Numerous people often use the terms, web development and web design, interchangeably. A clarification of the two terms are in order. These two terms are not the same – and here’s why…

  • Web development refers to the back-end of a website – the page interactions and programming, while web design refers to the part of the website that interacts with customers. The latter is all about the appearance of the site, while the former focuses on the site’s functionality.

  • Web design refers to the process of web designing or webpage layout (which typically includes all of the webpage graphical elements). Web designers often use graphic programs like Macromedia Fireworks, Adobe Photoshop, Corel Draw and many more. Web development, on the other hand, refers to the art of making an operational website. Web developers are responsible for including all the essential parts of a website, including login, e-commerce capabilities (like online payments), online forums, shopping carts and the like.

  • Web design does not contain code. The webpage’s graphical representation is utilized by the same party as the foundation of a code. The coding aspect will be needed on website development.

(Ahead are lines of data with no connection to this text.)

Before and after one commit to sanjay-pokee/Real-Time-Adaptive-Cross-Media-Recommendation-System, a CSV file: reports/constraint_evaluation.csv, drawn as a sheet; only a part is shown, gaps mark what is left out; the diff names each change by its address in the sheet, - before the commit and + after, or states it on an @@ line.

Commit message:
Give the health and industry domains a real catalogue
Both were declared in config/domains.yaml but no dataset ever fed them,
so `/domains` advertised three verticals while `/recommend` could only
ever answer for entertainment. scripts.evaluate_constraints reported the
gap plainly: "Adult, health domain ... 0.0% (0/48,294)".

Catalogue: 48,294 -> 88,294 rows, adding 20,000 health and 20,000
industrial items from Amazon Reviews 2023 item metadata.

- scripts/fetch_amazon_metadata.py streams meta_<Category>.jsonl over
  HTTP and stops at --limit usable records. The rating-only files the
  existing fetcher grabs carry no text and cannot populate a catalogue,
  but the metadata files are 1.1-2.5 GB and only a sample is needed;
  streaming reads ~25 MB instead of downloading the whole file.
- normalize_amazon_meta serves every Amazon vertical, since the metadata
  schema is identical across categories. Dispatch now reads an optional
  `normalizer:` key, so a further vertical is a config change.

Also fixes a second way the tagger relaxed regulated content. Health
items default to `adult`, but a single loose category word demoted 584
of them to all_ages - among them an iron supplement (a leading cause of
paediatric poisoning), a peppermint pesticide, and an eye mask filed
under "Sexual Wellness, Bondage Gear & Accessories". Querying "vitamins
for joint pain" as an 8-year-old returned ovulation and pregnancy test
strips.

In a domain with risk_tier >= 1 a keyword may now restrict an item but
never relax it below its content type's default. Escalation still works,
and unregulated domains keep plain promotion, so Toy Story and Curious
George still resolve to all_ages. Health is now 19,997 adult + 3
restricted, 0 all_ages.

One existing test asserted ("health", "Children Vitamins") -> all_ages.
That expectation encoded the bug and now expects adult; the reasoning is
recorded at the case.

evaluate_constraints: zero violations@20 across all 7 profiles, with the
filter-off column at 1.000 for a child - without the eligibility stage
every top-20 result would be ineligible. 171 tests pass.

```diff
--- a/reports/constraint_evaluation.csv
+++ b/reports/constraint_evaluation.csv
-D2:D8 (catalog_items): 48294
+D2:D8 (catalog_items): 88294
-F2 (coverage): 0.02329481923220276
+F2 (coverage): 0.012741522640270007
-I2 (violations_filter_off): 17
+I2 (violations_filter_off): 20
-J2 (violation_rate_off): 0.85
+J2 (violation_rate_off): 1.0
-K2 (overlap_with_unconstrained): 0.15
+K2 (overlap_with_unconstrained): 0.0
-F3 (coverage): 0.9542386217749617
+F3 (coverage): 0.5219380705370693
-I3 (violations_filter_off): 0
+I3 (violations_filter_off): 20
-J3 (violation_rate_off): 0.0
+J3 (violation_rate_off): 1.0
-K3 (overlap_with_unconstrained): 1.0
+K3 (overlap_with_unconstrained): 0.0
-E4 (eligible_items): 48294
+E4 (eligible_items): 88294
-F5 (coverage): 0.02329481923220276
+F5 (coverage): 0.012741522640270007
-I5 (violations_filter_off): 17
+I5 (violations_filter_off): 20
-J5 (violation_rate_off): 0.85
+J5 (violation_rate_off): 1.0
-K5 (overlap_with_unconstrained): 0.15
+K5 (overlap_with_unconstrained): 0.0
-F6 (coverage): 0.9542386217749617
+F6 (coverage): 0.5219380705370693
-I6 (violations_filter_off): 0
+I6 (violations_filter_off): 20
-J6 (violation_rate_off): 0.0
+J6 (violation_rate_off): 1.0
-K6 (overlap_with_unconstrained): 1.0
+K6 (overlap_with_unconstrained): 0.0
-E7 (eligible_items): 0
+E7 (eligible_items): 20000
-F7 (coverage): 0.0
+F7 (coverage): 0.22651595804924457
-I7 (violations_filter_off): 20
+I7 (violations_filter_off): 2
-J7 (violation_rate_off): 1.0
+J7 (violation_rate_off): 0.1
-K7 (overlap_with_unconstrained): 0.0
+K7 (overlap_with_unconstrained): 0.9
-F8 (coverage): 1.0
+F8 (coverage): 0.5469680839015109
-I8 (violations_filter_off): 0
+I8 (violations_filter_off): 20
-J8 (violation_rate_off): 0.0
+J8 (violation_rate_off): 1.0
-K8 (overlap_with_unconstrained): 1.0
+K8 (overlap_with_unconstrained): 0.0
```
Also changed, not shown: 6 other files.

To further clarify or to make the differences simpler and easier to understand, let us unveil the certain characteristic of people who handle web design, and those who handle web development. Web design generally involves creativity, imagination and a degree of vision (in terms of the overall aesthetic appeal of the website). Web development, on the other hand, involves technical, linear thinking and creating a practical interface that is both intuitive & efficient.

One last thing- you can meet a good web designer who does not know anything about PHP, HTML or JavaScript. However, you will never meet a good web developer who does not recognize the importance of web design.

Knowing the difference between design and development is of paramount importance, especially if you are after hiring a professional who will work on your site; a nebulous understanding of these two terms can be very costly, as you can inadvertently hire a techie who’s poorly equipped for the job.